(Records contained in a dataset)
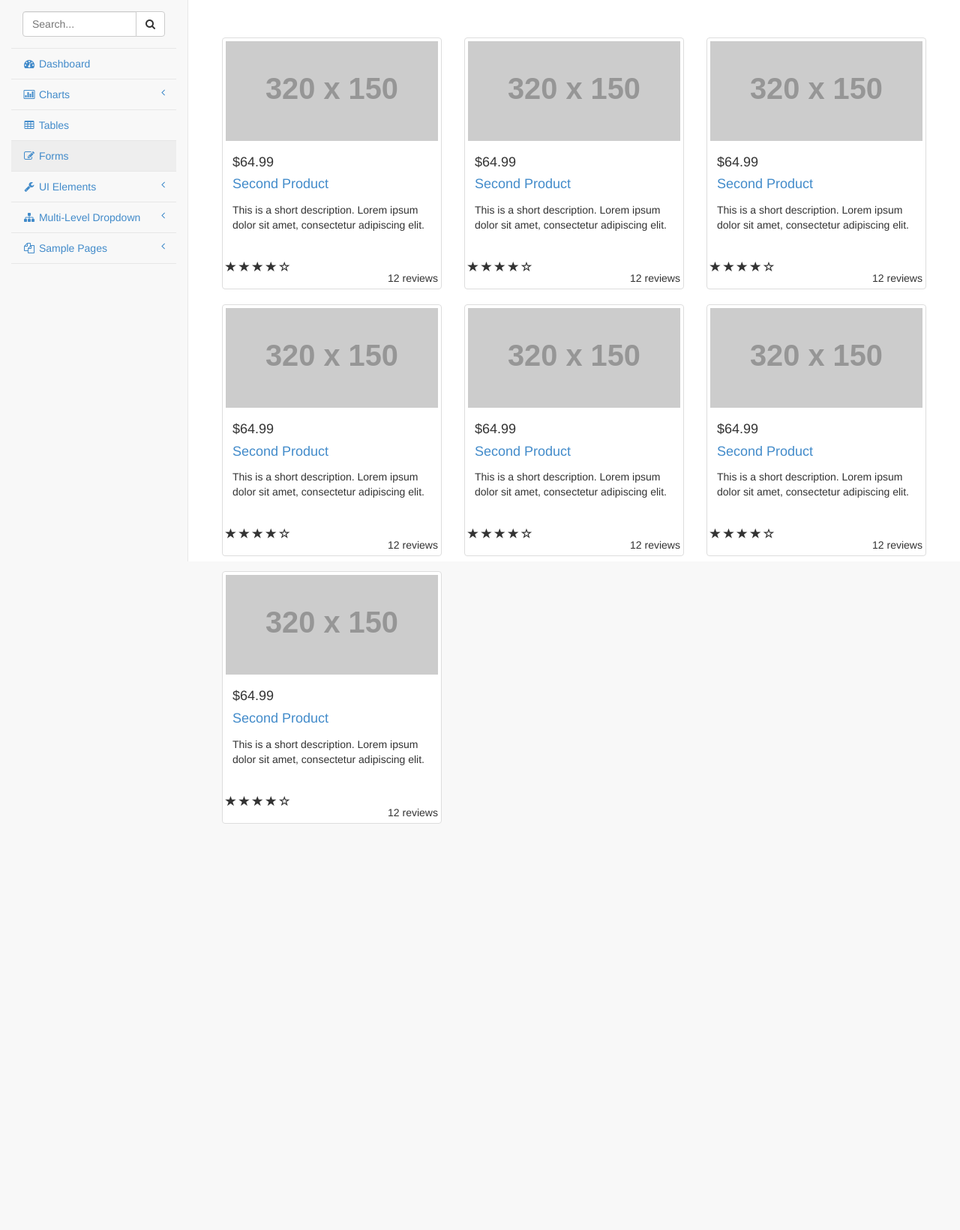
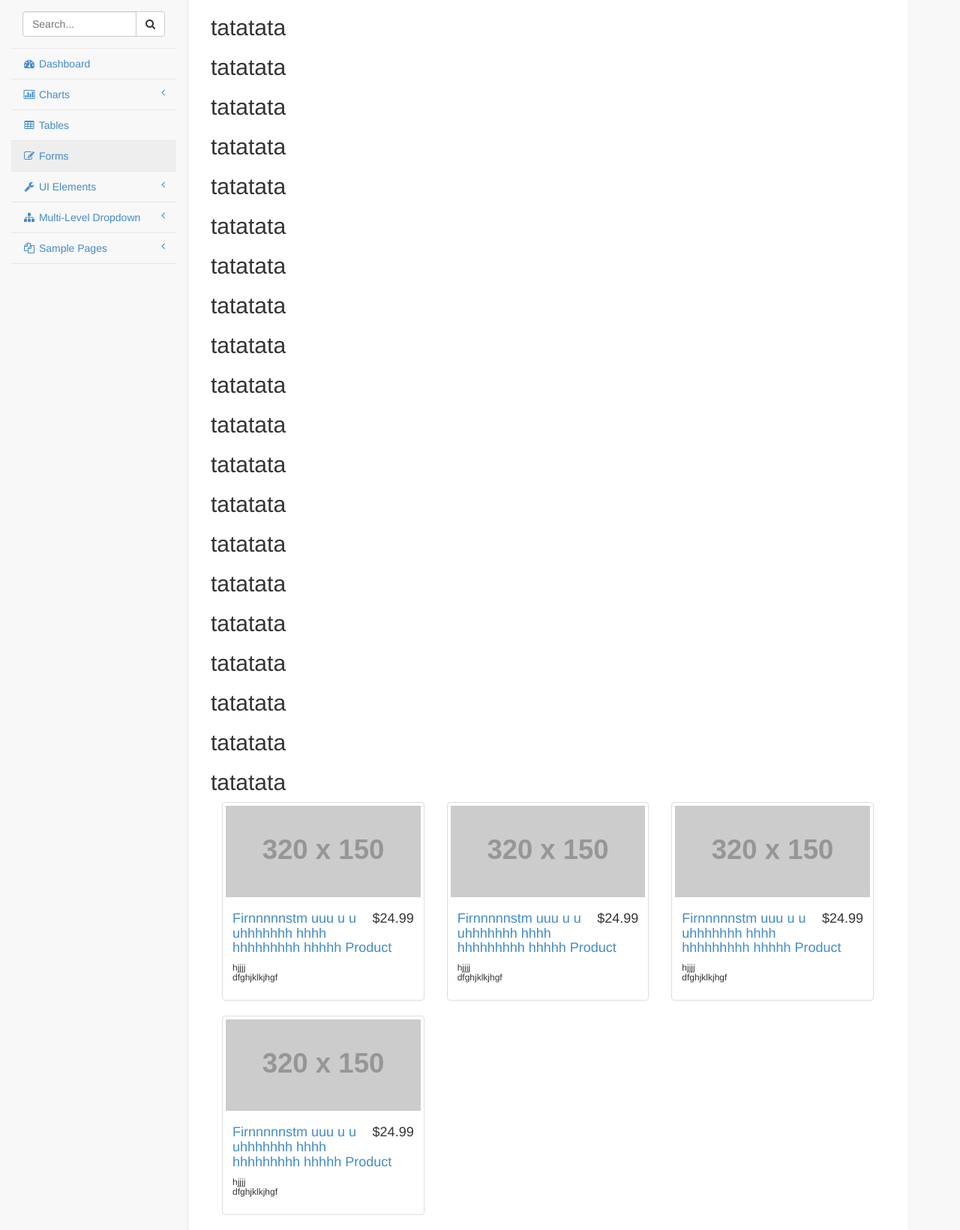
Before and after one commit to K0k1Nakamura/j121442k, a PHP site: page /forms.php in a window 1280 px wide. Shown: the part 51-1692 px from the top of the page at 75% size. Before the commit the page ends 1150 px from the top, so only its background shows below. Run offline with PHP 8.4, Linux system fonts and the light colour scheme; grey boxes labelled with a size stand in for pictures from a placeholder-image service; some libraries are stand-ins or nearby versions.

```diff
--- a/public_html/forms.php
+++ b/public_html/forms.php
@@ -214,154 +214,79 @@
             <!-- /.navbar-static-side -->
         </div>
 
-        <div id="page-wrapper">
+        <div class="col-md-9" id="page-wrapper">
 
             <!-- あまりにヒューリスティックだけど、ここにdivとらないと背景の表示が若干ずれる。  -->
-            <div style='height: 51px'></div>
-
-
+            <div style="height: 1px"></div>
+            <h2>tatatata</h2>
+            <h2>tatatata</h2>
+            <h2>tatatata</h2>
+            <h2>tatatata</h2>
+            <h2>tatatata</h2>
+            <h2>tatatata</h2>
+            <h2>tatatata</h2>
+            <h2>tatatata</h2>
+            <h2>tatatata</h2>
+            <h2>tatatata</h2>
+            <h2>tatatata</h2>
+            <h2>tatatata</h2>
+            <h2>tatatata</h2>
+            <h2>tatatata</h2>
+            <h2>tatatata</h2>
+            <h2>tatatata</h2>
+            <h2>tatatata</h2>
+            <h2>tatatata</h2>
+            <h2>tatatata</h2>
+            <h2>tatatata</h2>
             <div class="col-sm-4 col-lg-4 col-md-4">
                 <div class="thumbnail">
                     <img src="http://placehold.it/320x150" alt="">
                     <div class="caption">
-                        <h4>$64.99</h4>
-                        <h4><a href="#">Second Product</a>
+                        <h4 class="pull-right">$24.99</h4>
+                        <h4><a href="#">Firnnnnnstm uuu u u uhhhhhhh hhhh hhhhhhhhh hhhhh Product</a>
                         </h4>
-                        <p>This is a short description. Lorem ipsum dolor sit amet, consectetur adipiscing elit.</p>
+                        <h6>hjjjj<br>dfghjklkjhgf</h6>
                     </div>
-                    <div class="ratings">
-                        <p class="pull-right">12 reviews</p>
-                        <p>
-                            <span class="glyphicon glyphicon-star"></span>
-                            <span class="glyphicon glyphicon-star"></span>
-                            <span class="glyphicon glyphicon-star"></span>
-                            <span class="glyphicon glyphicon-star"></span>
-                            <span class="glyphicon glyphicon-star-empty"></span>
-                        </p>
+
                 </div>
             </div>
-            </div> <div class="col-sm-4 col-lg-4 col-md-4">
+            <div class="col-sm-4 col-lg-4 col-md-4">
                 <div class="thumbnail">
                     <img src="http://placehold.it/320x150" alt="">
                     <div class="caption">
-                    <h4>$64.99</h4>
-                    <h4><a href="#">Second Product</a>
+                        <h4 class="pull-right">$24.99</h4>
+                        <h4><a href="#">Firnnnnnstm uuu u u uhhhhhhh hhhh hhhhhhhhh hhhhh Product</a>
                         </h4>
-                    <p>This is a short description. Lorem ipsum dolor sit amet, consectetur adipiscing elit.</p>
+                        <h6>hjjjj<br>dfghjklkjhgf</h6>
                     </div>
-                <div class="ratings">
-                    <p class="pull-right">12 reviews</p>
-                    <p>
-                        <span class="glyphicon glyphicon-star"></span>
-                        <span class="glyphicon glyphicon-star"></span>
-                        <span class="glyphicon glyphicon-star"></span>
-                        <span class="glyphicon glyphicon-star"></span>
-                        <span class="glyphicon glyphicon-star-empty"></span>
-                    </p>
+
                 </div>
             </div>
-        </div> <div class="col-sm-4 col-lg-4 col-md-4">
+            <div class="col-sm-4 col-lg-4 col-md-4">
                 <div class="thumbnail">
                     <img src="http://placehold.it/320x150" alt="">
                     <div class="caption">
-                <h4>$64.99</h4>
-                <h4><a href="#">Second Product</a>
+                        <h4 class="pull-right">$24.99</h4>
+                        <h4><a href="#">Firnnnnnstm uuu u u uhhhhhhh hhhh hhhhhhhhh hhhhh Product</a>
                         </h4>
-                <p>This is a short description. Lorem ipsum dolor sit amet, consectetur adipiscing elit.</p>
+                        <h6>hjjjj<br>dfghjklkjhgf</h6>
                     </div>
-            <div class="ratings">
-                <p class="pull-right">12 reviews</p>
-                <p>
-                    <span class="glyphicon glyphicon-star"></span>
-                    <span class="glyphicon glyphicon-star"></span>
-                    <span class="glyphicon glyphicon-star"></span>
-                    <span class="glyphicon glyphicon-star"></span>
-                    <span class="glyphicon glyphicon-star-empty"></span>
-                </p>
+
                 </div>
             </div>
-    </div> <div class="col-sm-4 col-lg-4 col-md-4">
+            <div class="col-sm-4 col-lg-4 col-md-4">
                 <div class="thumbnail">
                     <img src="http://placehold.it/320x150" alt="">
                     <div class="caption">
-            <h4>$64.99</h4>
-            <h4><a href="#">Second Product</a>
+                        <h4 class="pull-right">$24.99</h4>
+                        <h4><a href="#">Firnnnnnstm uuu u u uhhhhhhh hhhh hhhhhhhhh hhhhh Product</a>
                         </h4>
-            <p>This is a short description. Lorem ipsum dolor sit amet, consectetur adipiscing elit.</p>
+                        <h6>hjjjj<br>dfghjklkjhgf</h6>
                     </div>
-        <div class="ratings">
-            <p class="pull-right">12 reviews</p>
-            <p>
-                <span class="glyphicon glyphicon-star"></span>
-                <span class="glyphicon glyphicon-star"></span>
-                <span class="glyphicon glyphicon-star"></span>
-                <span class="glyphicon glyphicon-star"></span>
-                <span class="glyphicon glyphicon-star-empty"></span>
-            </p>
+
                 </div>
             </div>
-</div> <div class="col-sm-4 col-lg-4 col-md-4">
-<div class="thumbnail">
-    <img src="http://placehold.it/320x150" alt="">
-    <div class="caption">
-        <h4>$64.99</h4>
-        <h4><a href="#">Second Product</a>
-        </h4>
-        <p>This is a short description. Lorem ipsum dolor sit amet, consectetur adipiscing elit.</p>
-    </div>
-    <div class="ratings">
-        <p class="pull-right">12 reviews</p>
-        <p>
-            <span class="glyphicon glyphicon-star"></span>
-            <span class="glyphicon glyphicon-star"></span>
-            <span class="glyphicon glyphicon-star"></span>
-            <span class="glyphicon glyphicon-star"></span>
-            <span class="glyphicon glyphicon-star-empty"></span>
-        </p>
-    </div>
-</div>
-</div> <div class="col-sm-4 col-lg-4 col-md-4">
-<div class="thumbnail">
-    <img src="http://placehold.it/320x150" alt="">
-    <div class="caption">
-        <h4>$64.99</h4>
-        <h4><a href="#">Second Product</a>
-        </h4>
-        <p>This is a short description. Lorem ipsum dolor sit amet, consectetur adipiscing elit.</p>
-    </div>
-    <div class="ratings">
-        <p class="pull-right">12 reviews</p>
-        <p>
-            <span class="glyphicon glyphicon-star"></span>
-            <span class="glyphicon glyphicon-star"></span>
-            <span class="glyphicon glyphicon-star"></span>
-            <span class="glyphicon glyphicon-star"></span>
-            <span class="glyphicon glyphicon-star-empty"></span>
-        </p>
-    </div>
-</div>
-</div> <div class="col-sm-4 col-lg-4 col-md-4">
-<div class="thumbnail">
-    <img src="http://placehold.it/320x150" alt="">
-    <div class="caption">
-        <h4>$64.99</h4>
-        <h4><a href="#">Second Product</a>
-        </h4>
-        <p>This is a short description. Lorem ipsum dolor sit amet, consectetur adipiscing elit.</p>
-    </div>
-    <div class="ratings">
-        <p class="pull-right">12 reviews</p>
-        <p>
-            <span class="glyphicon glyphicon-star"></span>
-            <span class="glyphicon glyphicon-star"></span>
-            <span class="glyphicon glyphicon-star"></span>
-            <span class="glyphicon glyphicon-star"></span>
-            <span class="glyphicon glyphicon-star-empty"></span>
-        </p>
-    </div>
-</div>
-</div>
-<!-- <div style='height: 51px'></div> -->
+
         </div>
     </div>
     <!-- /#wrapper -->
```
Lines whose indentation alone changed are shown as unchanged.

*Problem details*:
Your answer should consist of the lines above that hold the word "ratings", copied exactly.

*Answer area*:
-                    <div class="ratings">
-                <div class="ratings">
-            <div class="ratings">
-        <div class="ratings">
-    <div class="ratings">
-    <div class="ratings">
-    <div class="ratings">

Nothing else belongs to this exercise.